Law & Order: A last, but necessary recourse

Former IDF advocate-general Mandelblit discusses controversial issue of administrative detention with the ‘Post.’

Palestinian students hold signs depicting Khader Adnan 390 R (photo credit: REUTERS/Abed Omar Qusini)
Palestinian students hold signs depicting Khader Adnan 390 R
(photo credit: REUTERS/Abed Omar Qusini)
The issue of administrative detention made headlines last month when Islamic Jihad member Khader Adnan went on a hunger strike to protest his custody.
Since then, the state agreed not to renew Adnan’s detention, the hunger strike ended, and the headlines have died down.
But administrative detention will likely be in the news again, since it is viewed by security officials as a vital tool in the ongoing war to prevent terrorists from carrying out their plots to harm civilians.
Despite its importance, this tool should only be used sparingly, former military advocate-general Maj.-Gen. (res.) Avichai Mandelblit told The Jerusalem Post Wednesday in an exclusive interview.
“It’s better to try terror suspects in standard legal procedures,” said Mandelblit, who was the army’s most senior legal authority.
Administrative detention is not supposed to replace trials, he stressed, but rather, is designed to save lives where normal legal procedures can’t.
“Administrative detention is not about the past, but about the future,” he said. “This is not about judging a person for past activities, but preventing the most grave acts from occurring. Terror suspects working to bring about the deaths of civilians would be subject to this... someone plotting a car bomb in a city. Not rock-throwers, or people working for a Hamas-linked charity.”
Avichai MandelblitAvichai MandelblitSuspects placed in administrative custody must be brought before a military court within eight days, and have the right to petition the High Court of Justice – a right which is often exercised. The judges are exposed to all of the sensitive intelligence that led to the detention, Mandelblit explained.
Administrative detentions have a six-month cap, during which security forces work to investigate the wider terror cell in which suspects operate. In most cases, after two rounds of administrative custody, the case goes before the High Court.
“The arrests take place in locations where armed conflict is occurring. According to international law, in such areas, a state can hold combatants in administrative detention, and does not have to bring them to trial as long as the conflict continues,” Mandelblit said.
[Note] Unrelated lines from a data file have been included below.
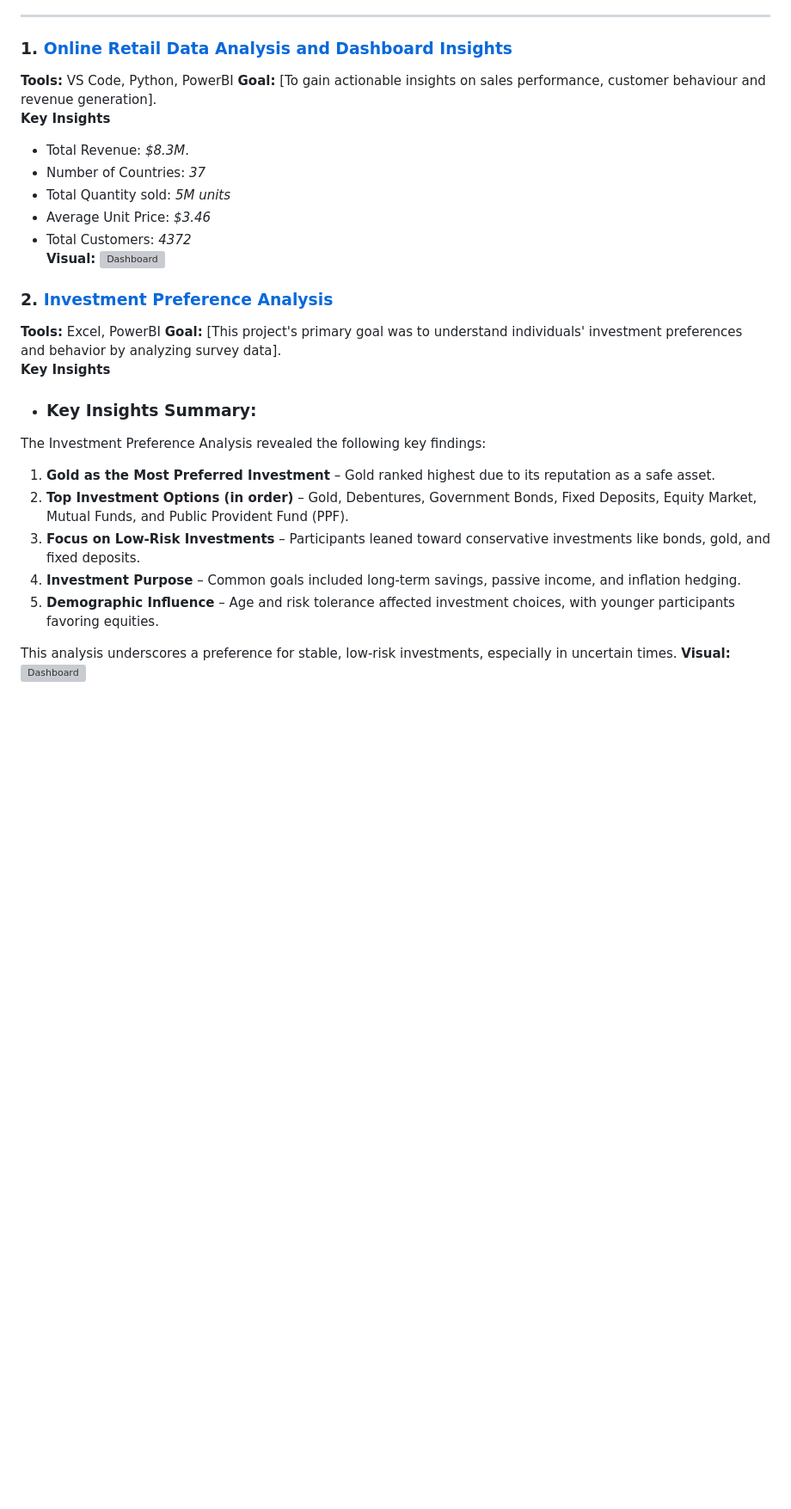
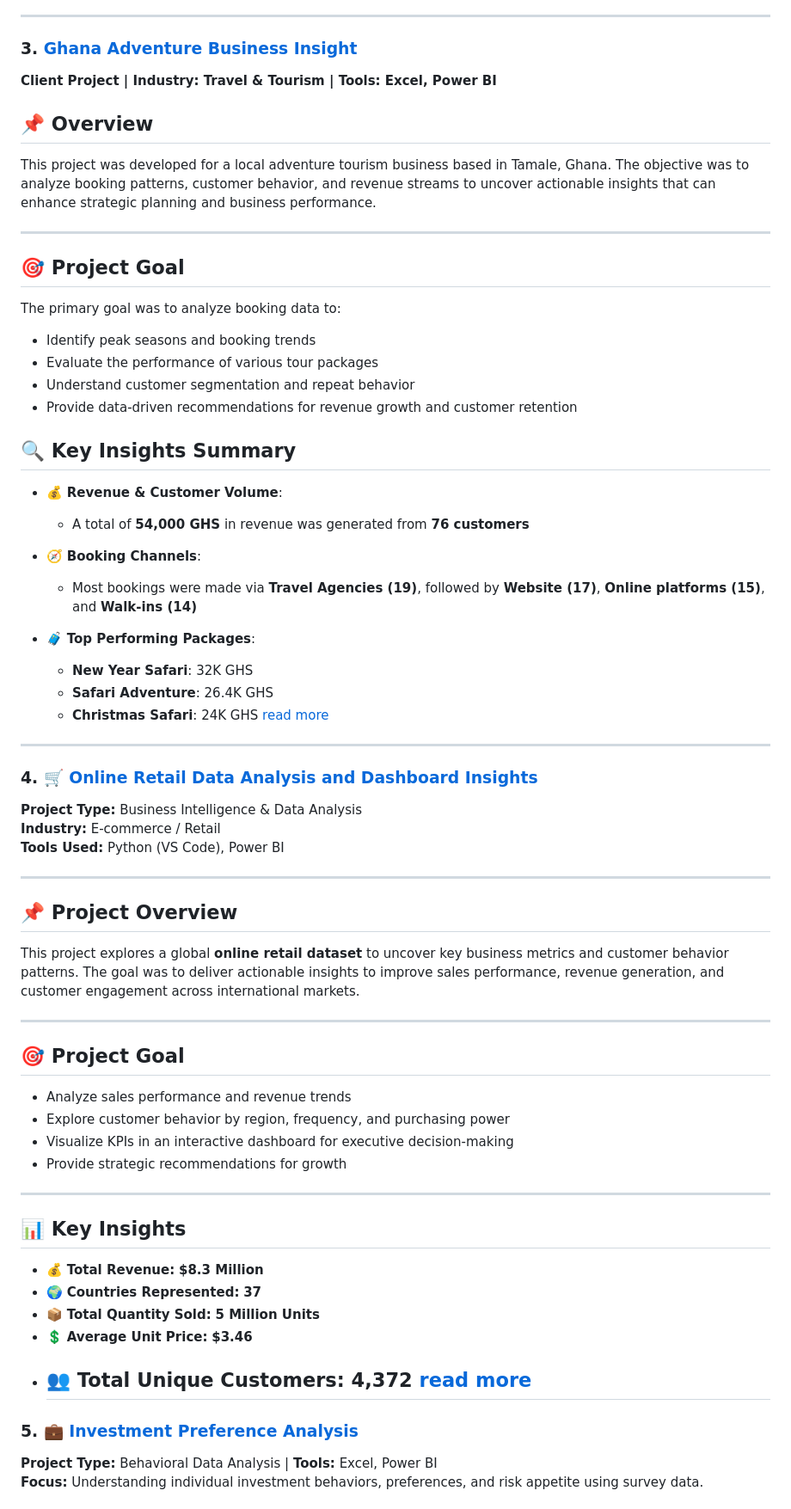
Before and after one commit to eL-Dapper-Jhunior/consult_jeremiah.github.io, a Markdown page: README.md, the part around one of its changes. Shown at 86% size. Drawn GitHub-style; blank space fills up the shorter version; grey boxes are pictures that could not be loaded.

```diff
--- a/README.md
+++ b/README.md
@@ -116,29 +116,71 @@ The dataset spans over **3 years of retail transactions**, including:
 
 ---
 
-### 1. [Online Retail Data Analysis and Dashboard Insights](https://github.com/eL-Dapper-Jhunior/my_DA_Journey/tree/main/OnlineRetail)
-**Tools:** VS Code, Python, PowerBI
-**Goal:** [To gain actionable insights on sales performance, customer behaviour and revenue generation].
-**Key Insights**
-- Total Revenue: *$8.3M*.
-- Number of Countries: *37*
-- Total Quantity sold: *5M units*
-- Average Unit Price: *$3.46*
-- Total Customers: *4372*
-**Visual:** ![Dashboard](https://github.com/eL-Dapper-Jhunior/my_DA_Journey/blob/main/OnlineRetail/Retail.png)
+### 3. [Ghana Adventure Business Insight](https://github.com/eL-Dapper-Jhunior/my_DA_Journey/tree/main/Ghana%20Adventures)
+**Client Project | Industry: Travel & Tourism | Tools: Excel, Power BI**
+
+## 📌 Overview
+
+This project was developed for a local adventure tourism business based in Tamale, Ghana. The objective was to analyze booking patterns, customer behavior, and revenue streams to uncover actionable insights that can enhance strategic planning and business performance.
+
+---
+
+## 🎯 Project Goal
+
+The primary goal was to analyze booking data to:
+
+- Identify peak seasons and booking trends
+- Evaluate the performance of various tour packages
+- Understand customer segmentation and repeat behavior
+- Provide data-driven recommendations for revenue growth and customer retention
+
+## 🔍 Key Insights Summary
+
+- 💰 **Revenue & Customer Volume**:
+  - A total of **54,000 GHS** in revenue was generated from **76 customers**
+
+- 🧭 **Booking Channels**:
+  - Most bookings were made via **Travel Agencies (19)**, followed by **Website (17)**, **Online platforms (15)**, and **Walk-ins (14)**
+
+- 🧳 **Top Performing Packages**:
+  - **New Year Safari**: 32K GHS
+  - **Safari Adventure**: 26.4K GHS
+  - **Christmas Safari**: 24K GHS [read more](https://github.com/eL-Dapper-Jhunior/my_DA_Journey/blob/main/Ghana%20Adventures/README.md)
+---
 
 
-### 2. [Investment Preference Analysis](https://github.com/eL-Dapper-Jhunior/my_DA_Journey/tree/main/Investment)
-**Tools:** Excel, PowerBI
-**Goal:** [This project's primary goal was to understand individuals' investment preferences and behavior by analyzing survey data].
-**Key Insights**
-- ### Key Insights Summary:
-The Investment Preference Analysis revealed the following key findings:
-1. **Gold as the Most Preferred Investment** – Gold ranked highest due to its reputation as a safe asset.
-2. **Top Investment Options (in order)** – Gold, Debentures, Government Bonds, Fixed Deposits, Equity Market, Mutual Funds, and Public Provident Fund (PPF).
-3. **Focus on Low-Risk Investments** – Participants leaned toward conservative investments like bonds, gold, and fixed deposits.
-4. **Investment Purpose** – Common goals included long-term savings, passive income, and inflation hedging.
-5. **Demographic Influence** – Age and risk tolerance affected investment choices, with younger participants favoring equities.
+### 4. [🛒 Online Retail Data Analysis and Dashboard Insights](https://github.com/eL-Dapper-Jhunior/my_DA_Journey/tree/main/OnlineRetail)
+**Project Type:** Business Intelligence & Data Analysis
+**Industry:** E-commerce / Retail
+**Tools Used:** Python (VS Code), Power BI
 
-This analysis underscores a preference for stable, low-risk investments, especially in uncertain times.
-**Visual:** ![Dashboard](https://github.com/eL-Dapper-Jhunior/my_DA_Journey/blob/main/Investment/Dashboard.jpeg)
+---
+
+## 📌 Project Overview
+
+This project explores a global **online retail dataset** to uncover key business metrics and customer behavior patterns. The goal was to deliver actionable insights to improve sales performance, revenue generation, and customer engagement across international markets.
+
+---
+
+## 🎯 Project Goal
+
+- Analyze sales performance and revenue trends
+- Explore customer behavior by region, frequency, and purchasing power
+- Visualize KPIs in an interactive dashboard for executive decision-making
+- Provide strategic recommendations for growth
+
+---
+  ## 📊 Key Insights
+
+- 💰 **Total Revenue:** **$8.3 Million**
+- 🌍 **Countries Represented:** **37**
+- 📦 **Total Quantity Sold:** **5 Million Units**
+- 💲 **Average Unit Price:** **$3.46**
+- 👥 **Total Unique Customers:** **4,372**  [read more](https://github.com/eL-Dapper-Jhunior/my_DA_Journey/blob/main/OnlineRetail/README.md)
+  ---
+
+
+### 5. [💼 Investment Preference Analysis](https://github.com/eL-Dapper-Jhunior/my_DA_Journey/tree/main/Investment)
+**Project Type:** Behavioral Data Analysis | **Tools:** Excel, Power BI
+**Focus:** Understanding individual investment behaviors, preferences, and risk appetite using survey data.
+
```
Also changed, not shown: other parts of README.md (+42 -27 lines).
Nevertheless, Israel has provided two layers of judicial review for the detentions – double the amount stipulated by the Geneva Convention, which calls for one layer.
Not all countries have been that liberal. The US, for example, placed terror suspects in its extra-territorial Guantanamo Bay facility with no judicial review, a decision that was eventually rejected by the US Supreme Court, Mandelblit noted.
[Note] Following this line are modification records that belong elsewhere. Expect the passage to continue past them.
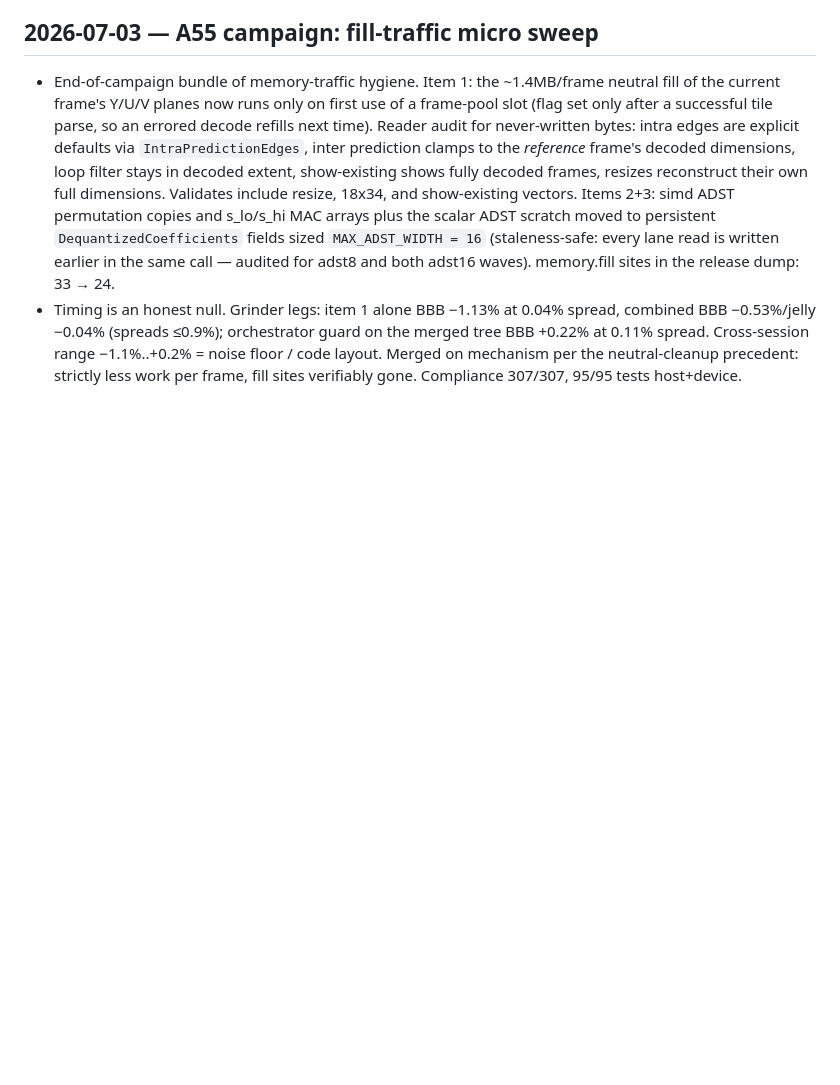
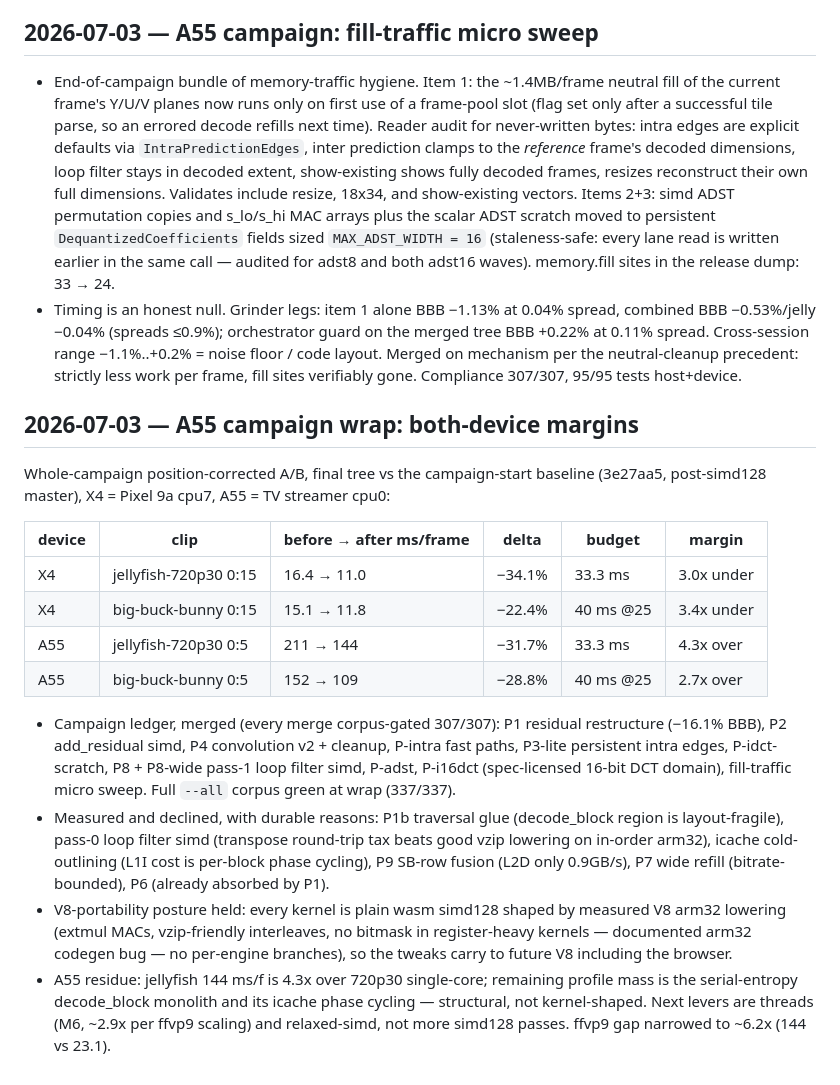
Before and after one commit to ppergame/vip9r, a Markdown page: docs/log.md, the part around the change. GitHub-like rendering; blank space fills up the shorter version.

Commit message:
A55 campaign wrap: margin table, tracker close-out

```diff
--- a/docs/log.md
+++ b/docs/log.md
@@ -853,3 +853,39 @@ X4 confirmation secondary; changes stay portable-V8-principled).
   Merged on mechanism per the neutral-cleanup precedent: strictly
   less work per frame, fill sites verifiably gone. Compliance
   307/307, 95/95 tests host+device.
+
+## 2026-07-03 — A55 campaign wrap: both-device margins
+
+Whole-campaign position-corrected A/B, final tree vs the campaign-start
+baseline (3e27aa5, post-simd128 master), X4 = Pixel 9a cpu7, A55 = TV
+streamer cpu0:
+
+| device | clip                  | before → after ms/frame | delta  | budget    | margin      |
+|--------|-----------------------|-------------------------|--------|-----------|-------------|
+| X4     | jellyfish-720p30 0:15 | 16.4 → 11.0             | −34.1% | 33.3 ms   | 3.0x under  |
+| X4     | big-buck-bunny 0:15   | 15.1 → 11.8             | −22.4% | 40 ms @25 | 3.4x under  |
+| A55    | jellyfish-720p30 0:5  | 211 → 144               | −31.7% | 33.3 ms   | 4.3x over   |
+| A55    | big-buck-bunny 0:5    | 152 → 109               | −28.8% | 40 ms @25 | 2.7x over   |
+
+- Campaign ledger, merged (every merge corpus-gated 307/307): P1
+  residual restructure (−16.1% BBB), P2 add_residual simd, P4
+  convolution v2 + cleanup, P-intra fast paths, P3-lite persistent
+  intra edges, P-idct-scratch, P8 + P8-wide pass-1 loop filter simd,
+  P-adst, P-i16dct (spec-licensed 16-bit DCT domain), fill-traffic
+  micro sweep. Full `--all` corpus green at wrap (337/337).
+- Measured and declined, with durable reasons: P1b traversal glue
+  (decode_block region is layout-fragile), pass-0 loop filter simd
+  (transpose round-trip tax beats good vzip lowering on in-order
+  arm32), icache cold-outlining (L1I cost is per-block phase cycling),
+  P9 SB-row fusion (L2D only 0.9GB/s), P7 wide refill
+  (bitrate-bounded), P6 (already absorbed by P1).
+- V8-portability posture held: every kernel is plain wasm simd128
+  shaped by measured V8 arm32 lowering (extmul MACs, vzip-friendly
+  interleaves, no bitmask in register-heavy kernels — documented
+  arm32 codegen bug — no per-engine branches), so the tweaks carry to
+  future V8 including the browser.
+- A55 residue: jellyfish 144 ms/f is 4.3x over 720p30 single-core;
+  remaining profile mass is the serial-entropy decode_block monolith
+  and its icache phase cycling — structural, not kernel-shaped. Next
+  levers are threads (M6, ~2.9x per ffvp9 scaling) and relaxed-simd,
+  not more simd128 passes. ffvp9 gap narrowed to ~6.2x (144 vs 23.1).
```
Also changed, not shown: docs/tracker.md (+11 -6 lines).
“A commander in the army can’t be the only one deciding on administrative detention,” Mandelblit said. “There must be a judge involved.”
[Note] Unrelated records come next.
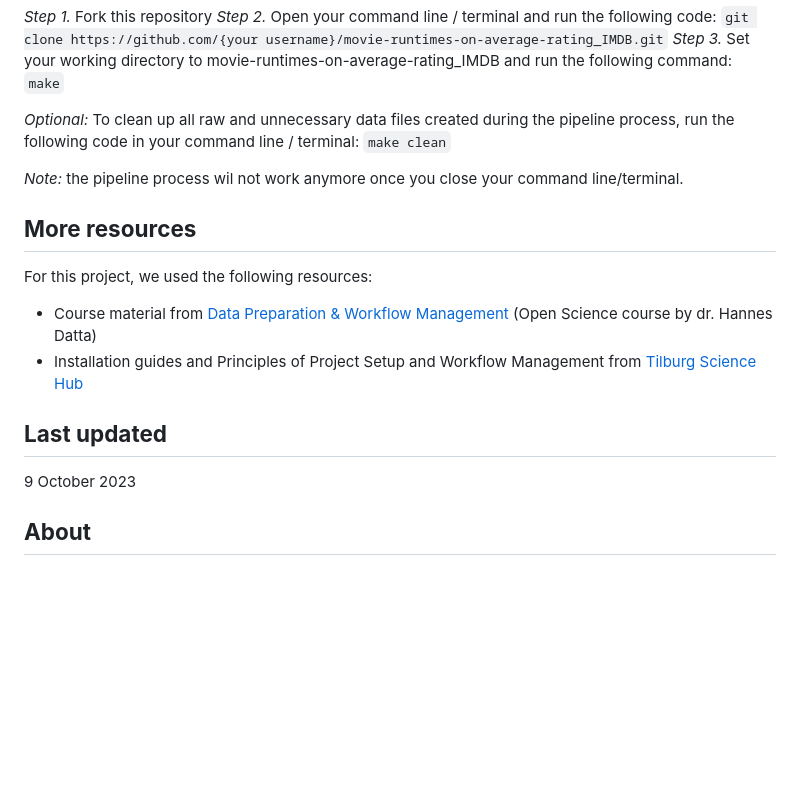
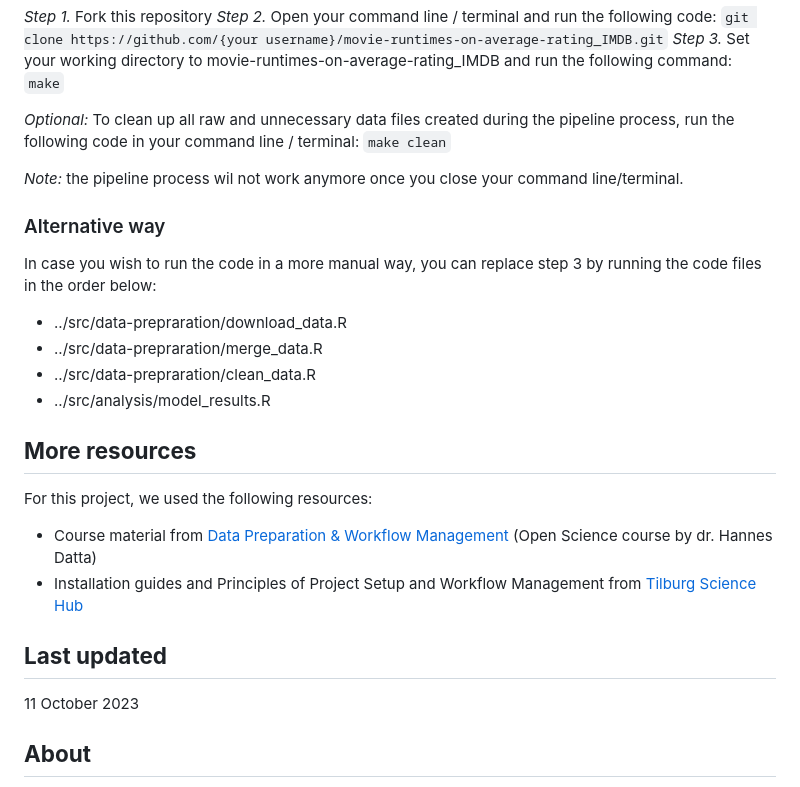
Before and after one commit to course-dprep/movie-runtimes-on-average-rating_IMDB, a Markdown page: README.md, the part around the change. GitHub-like rendering; blank space fills up the shorter version.

Commit message:
Update README.md
Added an extra alternative way of running the code files and updated the 'last updated' date.

```diff
--- a/README.md
+++ b/README.md
@@ -65,13 +65,20 @@ _Optional:_ To clean up all raw and unnecessary data files created during the pi
 
 _Note:_ the pipeline process wil not work anymore once you close your command line/terminal.
 
+### Alternative way
+In case you wish to run the code in a more manual way, you can replace step 3 by running the code files in the order below:
+- ../src/data-prepraration/download_data.R
+- ../src/data-prepraration/merge_data.R
+- ../src/data-prepraration/clean_data.R
+- ../src/analysis/model_results.R
+
 ## __More resources__
 For this project, we used the following resources:
 - Course material from [Data Preparation & Workflow Management](https://dprep.hannesdatta.com/) (Open Science course by dr. Hannes Datta)
 - Installation guides and Principles of Project Setup and Workflow Management from [Tilburg Science Hub](https://tilburgsciencehub.com/tutorials/reproducible-research-and-automation/principles-of-project-setup-and-workflow-management/project-setup-overview/)
 
 ## __Last updated__
-9 October 2023
+11 October 2023
 
 ## __About__
 Thank you for your interest in our project! This project is part of our 'Data Preparation & Workflow Management' course at Tilburg University. The contributors are part of team 1, which consists of:
```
In some cases, judges overruled the army and set terror suspects free after concluding that they pose no immediate threat.
The army’s aim is not to use administrative detention at all, except when lives are in danger, he stressed.
“Until the start of the second intifada in 2000, there were almost no uses of this. Afterwards, an armed conflict developed between us and terrorist organization. This forced us to go back to it.”
Clear guidelines are in place about when to use this form of custody, he added.
Under administrative detention’s legal processes, the terror suspect cannot gain access to case material, which includes sources such as informers in Palestinian areas who led to the arrest.
“Those sources wouldn’t live for very long if the suspect saw their names,” Mandelblit said.
The former military advocate-general said that in some ways, administrative detentions were like targeted assassinations, in that they were a measure used by the state if it has no other choice.
“We’re trying to minimize it. But the situation is such that there are those who pose a very serious threat to national security,” he said.
According to B’Tselem, the past 12 months saw an increase in the number of Palestinian administrative detainees, from 219 in January 2011 to 309 in January 2012.
Maj.-Gen. (res.) Giora Eiland, former national security adviser to the government, agreed with Mandelblit’s reasoning regarding the use of the administrative measure.
If security services know someone is planning an attack, but can’t prove it through a legal process, administrative detention must be used. Otherwise the suspect will go free and civilians will be harmed, Eiland said.
Human rights groups will continue to condemn the measure as a gross violation of human rights. But so long as no alternatives are provided to save lives in “ticking bomb situations,” the defense community says it will go on relying on administrative detentions, albeit reluctantly.